Web interface edit records
☆ ☆ ☆ ☆

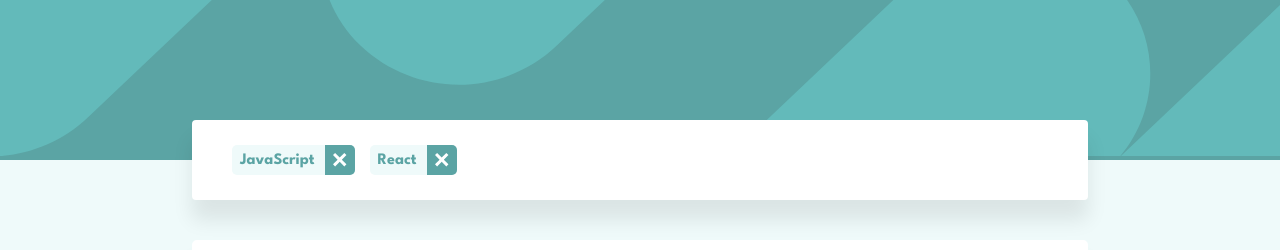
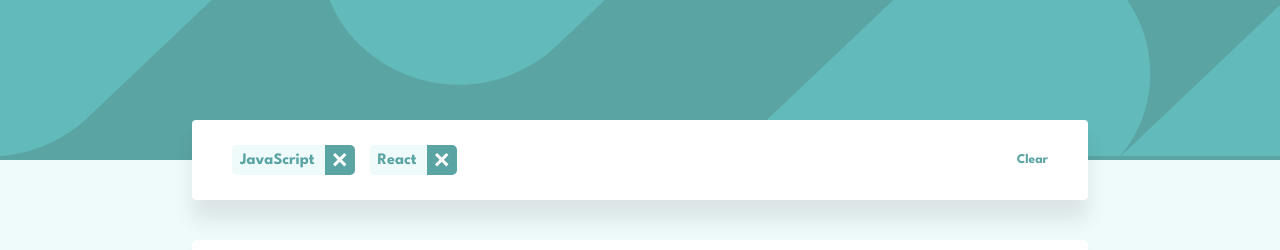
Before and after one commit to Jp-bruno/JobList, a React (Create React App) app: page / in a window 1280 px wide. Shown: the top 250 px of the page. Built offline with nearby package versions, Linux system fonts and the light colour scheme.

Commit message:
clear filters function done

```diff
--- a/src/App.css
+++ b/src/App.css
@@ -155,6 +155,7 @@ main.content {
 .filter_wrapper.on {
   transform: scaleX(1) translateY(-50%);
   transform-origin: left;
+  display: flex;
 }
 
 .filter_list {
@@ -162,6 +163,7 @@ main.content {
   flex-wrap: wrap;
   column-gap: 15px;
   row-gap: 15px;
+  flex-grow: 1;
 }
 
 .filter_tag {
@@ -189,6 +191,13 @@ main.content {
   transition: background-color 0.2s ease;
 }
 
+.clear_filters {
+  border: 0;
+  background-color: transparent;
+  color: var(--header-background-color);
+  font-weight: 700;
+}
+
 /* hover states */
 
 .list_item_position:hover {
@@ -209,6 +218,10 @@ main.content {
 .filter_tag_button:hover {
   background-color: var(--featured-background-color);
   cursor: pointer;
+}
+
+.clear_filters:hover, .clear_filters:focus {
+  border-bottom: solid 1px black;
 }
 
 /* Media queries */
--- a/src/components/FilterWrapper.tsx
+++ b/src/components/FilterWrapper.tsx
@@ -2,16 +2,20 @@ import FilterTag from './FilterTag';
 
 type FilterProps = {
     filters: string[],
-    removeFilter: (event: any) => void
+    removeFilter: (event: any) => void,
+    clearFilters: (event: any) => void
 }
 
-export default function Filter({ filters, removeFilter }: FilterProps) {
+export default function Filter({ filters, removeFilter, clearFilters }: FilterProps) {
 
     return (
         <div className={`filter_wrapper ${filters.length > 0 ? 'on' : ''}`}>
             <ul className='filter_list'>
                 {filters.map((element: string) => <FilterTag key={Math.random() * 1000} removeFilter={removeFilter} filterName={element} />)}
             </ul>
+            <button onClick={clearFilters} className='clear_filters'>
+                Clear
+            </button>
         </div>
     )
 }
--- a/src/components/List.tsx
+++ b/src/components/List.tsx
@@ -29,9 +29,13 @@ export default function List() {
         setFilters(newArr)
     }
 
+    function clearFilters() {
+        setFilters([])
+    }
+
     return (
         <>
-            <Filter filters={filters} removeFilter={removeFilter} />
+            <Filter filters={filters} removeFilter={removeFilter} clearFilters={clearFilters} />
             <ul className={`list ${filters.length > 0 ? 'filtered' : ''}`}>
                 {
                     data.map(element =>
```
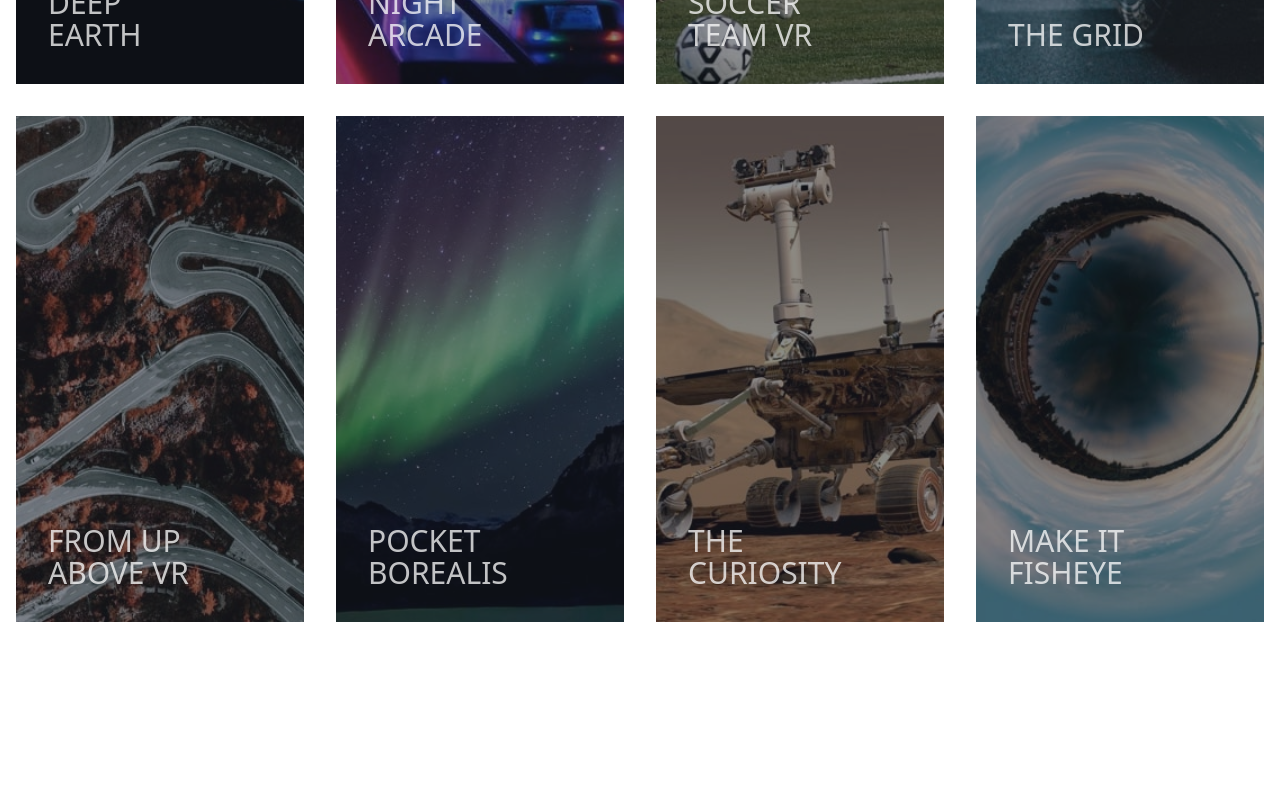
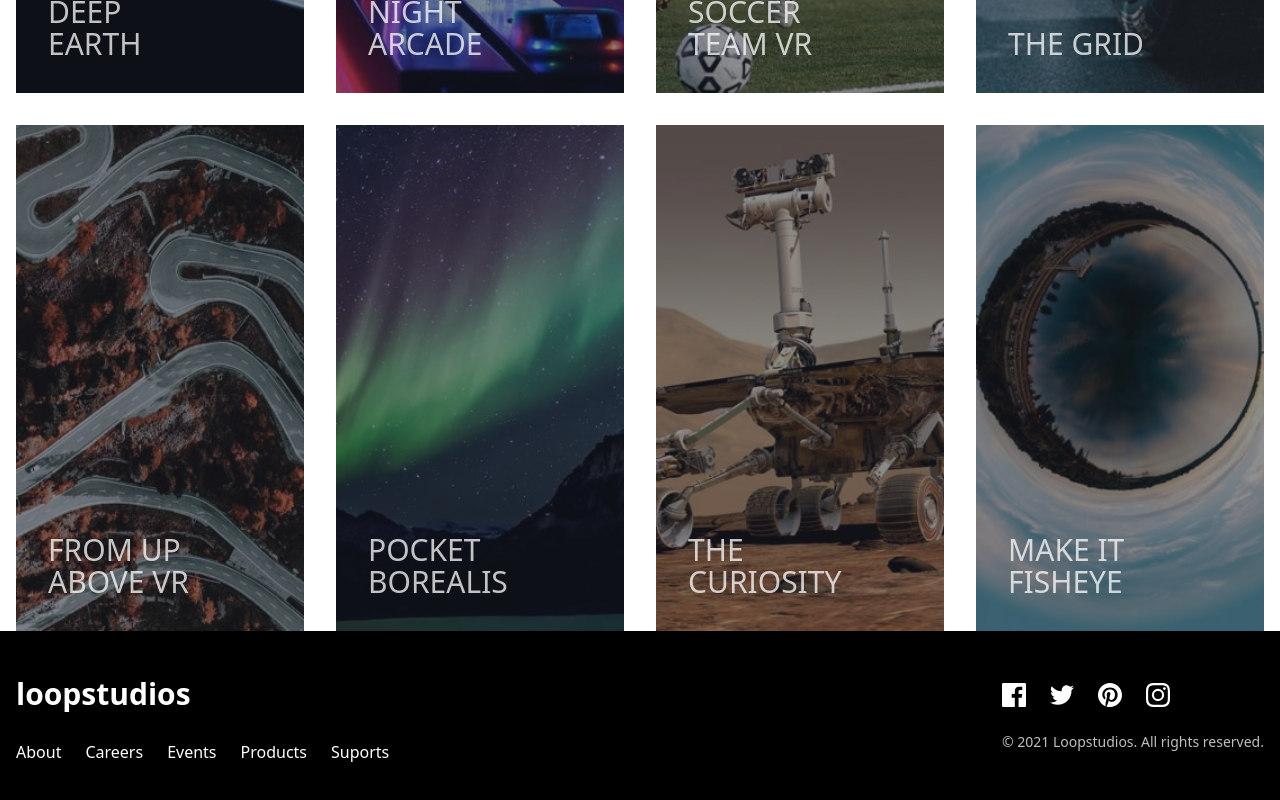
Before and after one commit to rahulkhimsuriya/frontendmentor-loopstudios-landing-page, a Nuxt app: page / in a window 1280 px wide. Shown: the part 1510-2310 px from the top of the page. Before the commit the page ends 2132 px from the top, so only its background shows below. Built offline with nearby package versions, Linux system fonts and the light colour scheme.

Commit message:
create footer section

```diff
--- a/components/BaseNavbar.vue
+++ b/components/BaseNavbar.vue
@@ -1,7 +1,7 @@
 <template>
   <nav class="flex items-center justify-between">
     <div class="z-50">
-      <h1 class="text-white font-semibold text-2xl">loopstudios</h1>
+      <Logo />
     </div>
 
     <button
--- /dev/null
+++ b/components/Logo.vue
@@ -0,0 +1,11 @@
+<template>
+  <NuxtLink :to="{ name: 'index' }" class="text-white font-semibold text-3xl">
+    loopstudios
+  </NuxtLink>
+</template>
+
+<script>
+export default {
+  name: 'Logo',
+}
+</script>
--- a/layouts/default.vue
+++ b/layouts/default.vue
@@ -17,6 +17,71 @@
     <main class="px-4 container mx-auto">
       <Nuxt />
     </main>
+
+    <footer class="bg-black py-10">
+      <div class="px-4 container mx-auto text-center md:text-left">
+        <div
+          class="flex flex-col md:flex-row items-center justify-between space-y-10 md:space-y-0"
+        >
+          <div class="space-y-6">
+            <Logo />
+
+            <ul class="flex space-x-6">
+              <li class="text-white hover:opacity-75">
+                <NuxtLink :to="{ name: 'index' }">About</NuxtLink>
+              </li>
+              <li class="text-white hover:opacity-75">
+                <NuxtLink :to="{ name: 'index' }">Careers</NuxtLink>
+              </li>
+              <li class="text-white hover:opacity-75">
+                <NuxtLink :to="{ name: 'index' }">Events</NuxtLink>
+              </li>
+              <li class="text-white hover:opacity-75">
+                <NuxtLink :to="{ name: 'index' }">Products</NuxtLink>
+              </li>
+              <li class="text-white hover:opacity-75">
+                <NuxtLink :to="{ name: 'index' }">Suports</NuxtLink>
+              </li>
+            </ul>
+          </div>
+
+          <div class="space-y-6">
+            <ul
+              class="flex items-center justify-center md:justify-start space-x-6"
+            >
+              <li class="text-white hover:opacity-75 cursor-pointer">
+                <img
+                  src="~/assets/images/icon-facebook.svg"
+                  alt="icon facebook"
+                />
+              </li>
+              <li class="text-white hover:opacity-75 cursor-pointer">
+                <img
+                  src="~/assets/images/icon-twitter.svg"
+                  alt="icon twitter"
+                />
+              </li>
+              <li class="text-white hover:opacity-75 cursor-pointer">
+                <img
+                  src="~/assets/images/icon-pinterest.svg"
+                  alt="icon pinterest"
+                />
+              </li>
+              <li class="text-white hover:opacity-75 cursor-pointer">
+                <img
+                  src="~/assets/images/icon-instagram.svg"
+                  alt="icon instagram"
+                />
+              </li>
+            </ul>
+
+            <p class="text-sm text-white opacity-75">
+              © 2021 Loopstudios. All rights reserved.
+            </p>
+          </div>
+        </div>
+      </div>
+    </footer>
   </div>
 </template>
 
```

☆ ☆ ☆ ☆

Requirement
Above are the records; repeat them exactly, omitting every picture.

The answer
Before and after one commit to Jp-bruno/JobList, a React (Create React App) app: page / in a window 1280 px wide. Shown: the top 250 px of the page. Built offline with nearby package versions, Linux system fonts and the light colour scheme.

Commit message:
clear filters function done

```diff
--- a/src/App.css
+++ b/src/App.css
@@ -155,6 +155,7 @@ main.content {
 .filter_wrapper.on {
   transform: scaleX(1) translateY(-50%);
   transform-origin: left;
+  display: flex;
 }
 
 .filter_list {
@@ -162,6 +163,7 @@ main.content {
   flex-wrap: wrap;
   column-gap: 15px;
   row-gap: 15px;
+  flex-grow: 1;
 }
 
 .filter_tag {
@@ -189,6 +191,13 @@ main.content {
   transition: background-color 0.2s ease;
 }
 
+.clear_filters {
+  border: 0;
+  background-color: transparent;
+  color: var(--header-background-color);
+  font-weight: 700;
+}
+
 /* hover states */
 
 .list_item_position:hover {
@@ -209,6 +218,10 @@ main.content {
 .filter_tag_button:hover {
   background-color: var(--featured-background-color);
   cursor: pointer;
+}
+
+.clear_filters:hover, .clear_filters:focus {
+  border-bottom: solid 1px black;
 }
 
 /* Media queries */
--- a/src/components/FilterWrapper.tsx
+++ b/src/components/FilterWrapper.tsx
@@ -2,16 +2,20 @@ import FilterTag from './FilterTag';
 
 type FilterProps = {
     filters: string[],
-    removeFilter: (event: any) => void
+    removeFilter: (event: any) => void,
+    clearFilters: (event: any) => void
 }
 
-export default function Filter({ filters, removeFilter }: FilterProps) {
+export default function Filter({ filters, removeFilter, clearFilters }: FilterProps) {
 
     return (
         <div className={`filter_wrapper ${filters.length > 0 ? 'on' : ''}`}>
             <ul className='filter_list'>
                 {filters.map((element: string) => <FilterTag key={Math.random() * 1000} removeFilter={removeFilter} filterName={element} />)}
             </ul>
+            <button onClick={clearFilters} className='clear_filters'>
+                Clear
+            </button>
         </div>
     )
 }
--- a/src/components/List.tsx
+++ b/src/components/List.tsx
@@ -29,9 +29,13 @@ export default function List() {
         setFilters(newArr)
     }
 
+    function clearFilters() {
+        setFilters([])
+    }
+
     return (
         <>
-            <Filter filters={filters} removeFilter={removeFilter} />
+            <Filter filters={filters} removeFilter={removeFilter} clearFilters={clearFilters} />
             <ul className={`list ${filters.length > 0 ? 'filtered' : ''}`}>
                 {
                     data.map(element =>
```
Before and after one commit to rahulkhimsuriya/frontendmentor-loopstudios-landing-page, a Nuxt app: page / in a window 1280 px wide. Shown: the part 1510-2310 px from the top of the page. Before the commit the page ends 2132 px from the top, so only its background shows below. Built offline with nearby package versions, Linux system fonts and the light colour scheme.

Commit message:
create footer section

```diff
--- a/components/BaseNavbar.vue
+++ b/components/BaseNavbar.vue
@@ -1,7 +1,7 @@
 <template>
   <nav class="flex items-center justify-between">
     <div class="z-50">
-      <h1 class="text-white font-semibold text-2xl">loopstudios</h1>
+      <Logo />
     </div>
 
     <button
--- /dev/null
+++ b/components/Logo.vue
@@ -0,0 +1,11 @@
+<template>
+  <NuxtLink :to="{ name: 'index' }" class="text-white font-semibold text-3xl">
+    loopstudios
+  </NuxtLink>
+</template>
+
+<script>
+export default {
+  name: 'Logo',
+}
+</script>
--- a/layouts/default.vue
+++ b/layouts/default.vue
@@ -17,6 +17,71 @@
     <main class="px-4 container mx-auto">
       <Nuxt />
     </main>
+
+    <footer class="bg-black py-10">
+      <div class="px-4 container mx-auto text-center md:text-left">
+        <div
+          class="flex flex-col md:flex-row items-center justify-between space-y-10 md:space-y-0"
+        >
+          <div class="space-y-6">
+            <Logo />
+
+            <ul class="flex space-x-6">
+              <li class="text-white hover:opacity-75">
+                <NuxtLink :to="{ name: 'index' }">About</NuxtLink>
+              </li>
+              <li class="text-white hover:opacity-75">
+                <NuxtLink :to="{ name: 'index' }">Careers</NuxtLink>
+              </li>
+              <li class="text-white hover:opacity-75">
+                <NuxtLink :to="{ name: 'index' }">Events</NuxtLink>
+              </li>
+              <li class="text-white hover:opacity-75">
+                <NuxtLink :to="{ name: 'index' }">Products</NuxtLink>
+              </li>
+              <li class="text-white hover:opacity-75">
+                <NuxtLink :to="{ name: 'index' }">Suports</NuxtLink>
+              </li>
+            </ul>
+          </div>
+
+          <div class="space-y-6">
+            <ul
+              class="flex items-center justify-center md:justify-start space-x-6"
+            >
+              <li class="text-white hover:opacity-75 cursor-pointer">
+                <img
+                  src="~/assets/images/icon-facebook.svg"
+                  alt="icon facebook"
+                />
+              </li>
+              <li class="text-white hover:opacity-75 cursor-pointer">
+                <img
+                  src="~/assets/images/icon-twitter.svg"
+                  alt="icon twitter"
+                />
+              </li>
+              <li class="text-white hover:opacity-75 cursor-pointer">
+                <img
+                  src="~/assets/images/icon-pinterest.svg"
+                  alt="icon pinterest"
+                />
+              </li>
+              <li class="text-white hover:opacity-75 cursor-pointer">
+                <img
+                  src="~/assets/images/icon-instagram.svg"
+                  alt="icon instagram"
+                />
+              </li>
+            </ul>
+
+            <p class="text-sm text-white opacity-75">
+              © 2021 Loopstudios. All rights reserved.
+            </p>
+          </div>
+        </div>
+      </div>
+    </footer>
   </div>
 </template>
 
```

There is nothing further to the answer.